The History of Mizu Gami

One afternoon Master Shimabuku was teaching in the courtyard of his home in Agena. There was a tank in the yard that he used to collect rainwater for his thirsty students and to safeguard his family in case of drought. After a full day of teaching, Master Shimabuku sat atop the tank to enjoy a cup of tea and perhaps a little bit of Sake. As he began to relax from the toils of the day, he soon fell asleep and began to dream. In his dream, a man entered the courtyard and approached him. Suddenly, the man challenged Shimabuku to a fight, but instead of accepting the challenge, Master Shimabuku waved the man away with his left hand while clenching his right hand in a fist, should the aggressor persist.
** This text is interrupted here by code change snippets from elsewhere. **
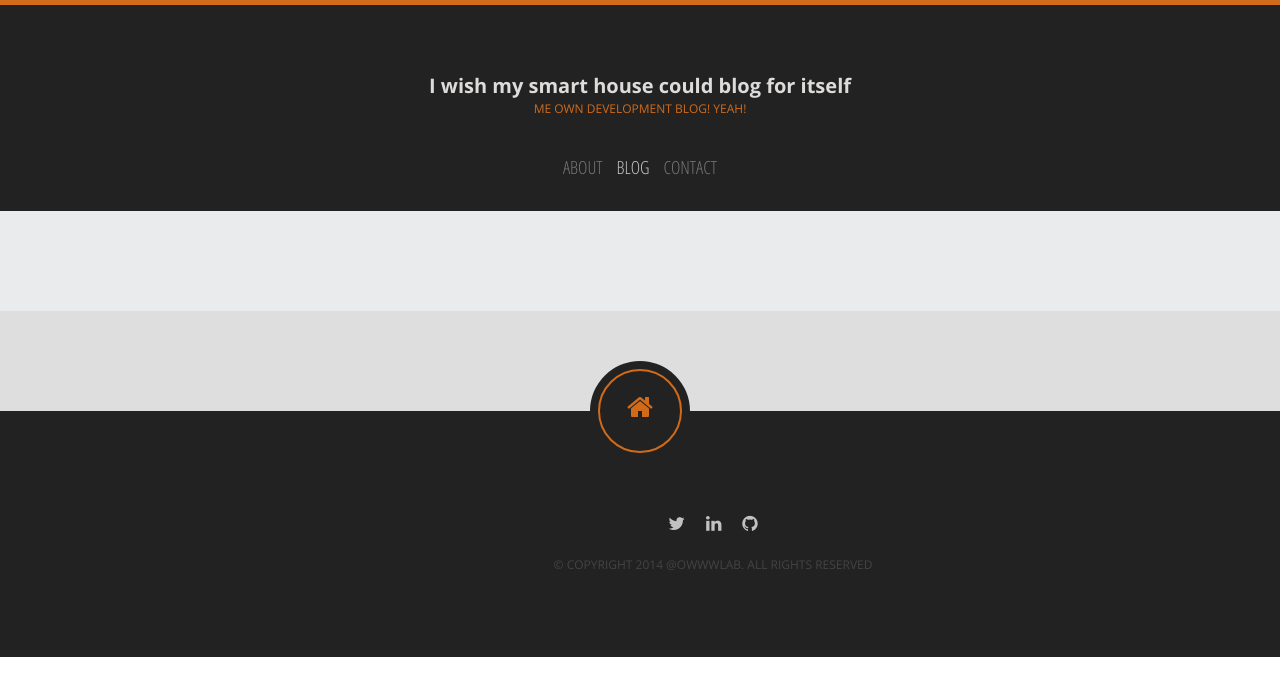
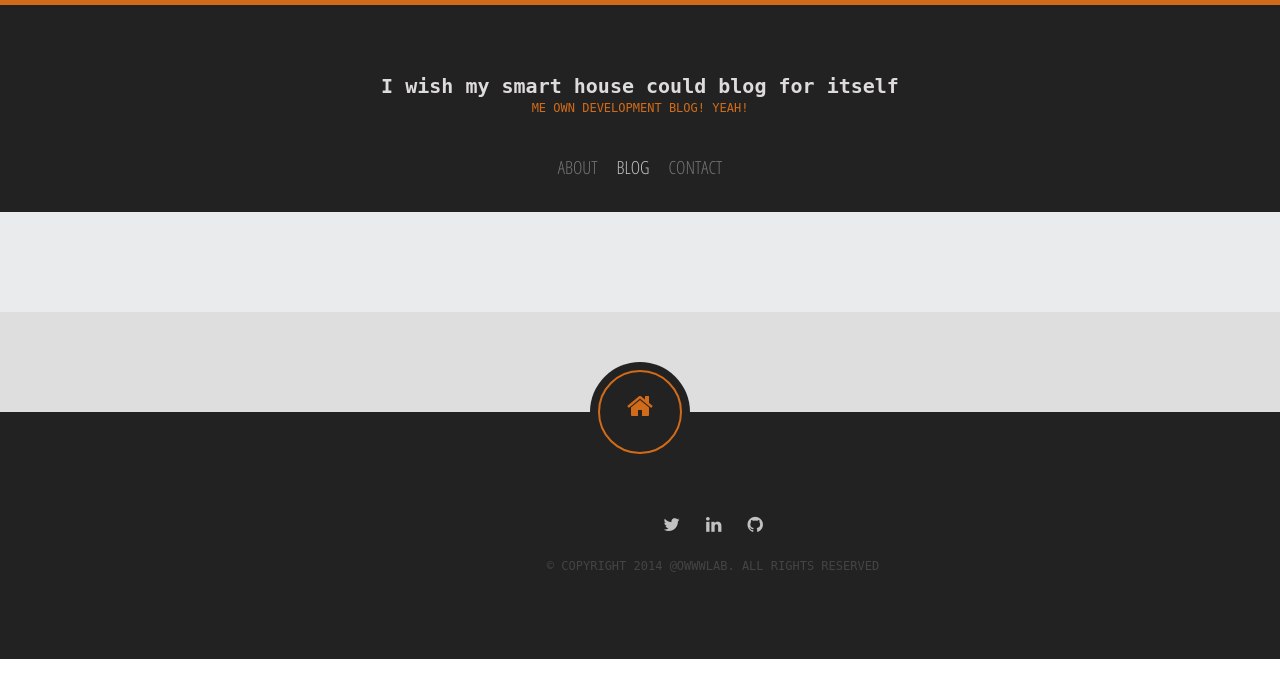
Before and after one commit to steintore/steintore.github.io, a Jekyll site: the page built from index.html, in a window 1280 px wide. Shown: the top 698 px of the page. Built offline with Jekyll 4.4.1, drawn with Linux system fonts in a browser that asks for light colours; Markdown is read by kramdown in place of the engine named in the settings.

Commit message:
Try another font

```diff
--- a/css/style.css
+++ b/css/style.css
@@ -4,7 +4,7 @@ http://themeforest.net/user/owwwlab/portfolio
 **************************************************/
 
 body{
-	font-family:'Open Sans', 'sans-serif';
+	font-family: 'Inconsolata', 'Monospace';
 	font-size:15px;
 	line-height: 25px;
 	font-weight:400;
```
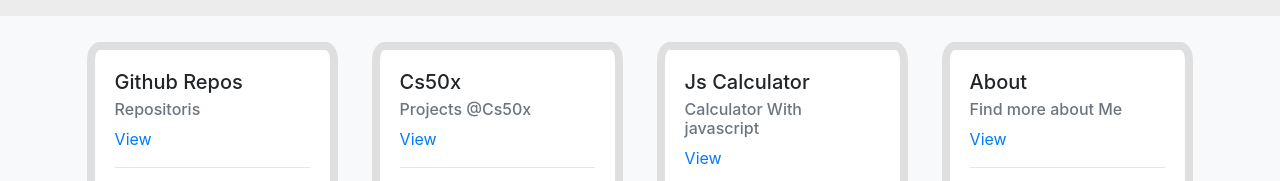
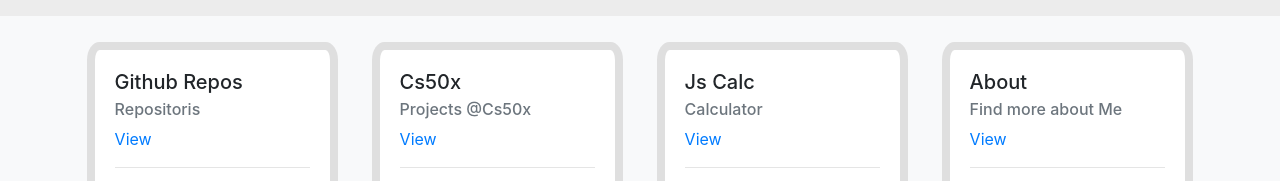
Before and after one commit to ArjunKVarma/Portfolio, a plain HTML site: page index.html in a window 1280 px wide. Shown: the part 664-845 px from the top of the page. Drawn offline with nearby package versions, Linux system fonts and the light colour scheme.

Commit message:
Update index.html

```diff
--- a/index.html
+++ b/index.html
@@ -82,8 +82,8 @@
                 <div class="col-xs-6 col-sm-6 col-md-3 ">
                     <div class="card w-auto">
                         <div class="card-body">
-                            <h5 class="card-title">Js Calculator</h5>
-                            <h6 class="card-subtitle mb-2 text-muted">Calculator With javascript</h6>
+                            <h5 class="card-title">Js Calc</h5>
+                            <h6 class="card-subtitle mb-2 text-muted">Calculator</h6>
                             <a href="jscalculator.html" class="card-link">View</a>
                             <hr>
                             <img class="card-img-top"
```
Before leaving, the stranger encircled Master Shimabuku in a ring of fire and then as mysteriously as he had appeared, he vanished.

Maintaining his composure, Master Shimabuku looked about, picked-up the bucket from the water tank and used it to pour water on the flames surrounding him. The flames were quickly extinguished, as was his dream, and he awoke.

The next day he had to go into Naha, the Okinawan capitol, on business. Upon entering one of the buildings there, he saw a picture on the wall of a woman waist deep in water. She was half woman and half serpent and had one hand extended in peace and the other clenched in a fist. He immediately inquired as to who the woman was and was told by the employee of the building that it was “Mizu‑Gami,” the shinto water goddess. Struck with the similarity between the Mizu‑Gami and the events in his dream the day earlier, he came to believe that her one open hand reflected a sign of peace but that her clenched fist represented a willingness to fight should evil persist. Furthermore, the Mizu‑Gami was in water, like he was on the tank, and like he had done in his dream, she was using the water to extinguish flames. He surmised that the water, therefore, represented purity, strength and goodness; and that fire was the symbol for evil, destruction and aggression.

Ultimately, the Mizu‑Gami became the central figure in the Isshin‑ryu patch, which incorporates all of Master Shimabuku’s philosophies pertaining to Karate:

  • strengthen the mind and body
  • instill self-discipline
  • promote self-confidence
  • gain a means of self-protection through constant study and practice.

The Meaning of the Isshin‑ryu Patch

The turbulent waters represent the stress and trials of life that we all face.

The grey background in the night sky represents the calm that is available to all Karate‑Kas through practice and patience, and that Karate should only be used for self defense.

The dragon is a sign of good luck in eastern mythology and signifies the Karate‑Ka ascending into a calm state in the face of problems through the practice of martial arts.

The dragon and the serpent both can also represent the fighting spirit one must have to overcome adversity. The three stars can either represent Shorin‑Ryu, Goju‑Ryu and Isshin‑ryu (mother, father and child); mind, spirit and body or simply the three Masters whom Master Shimabuku studied under: Chotoku Kyan, Choki Motobu and Chojun Miyagi.

The writing spells Isshin‑ryu. The orange ring around the outer edge of the patch stands for the ring of fire that encircled Master Shimabuku in his dream.

The oval shape of the patch represents the vertical Isshin‑ryu fist.

The Mizu‑Gami is always worn over a Karate-Ka’s heart to signify the “One Heart Way.”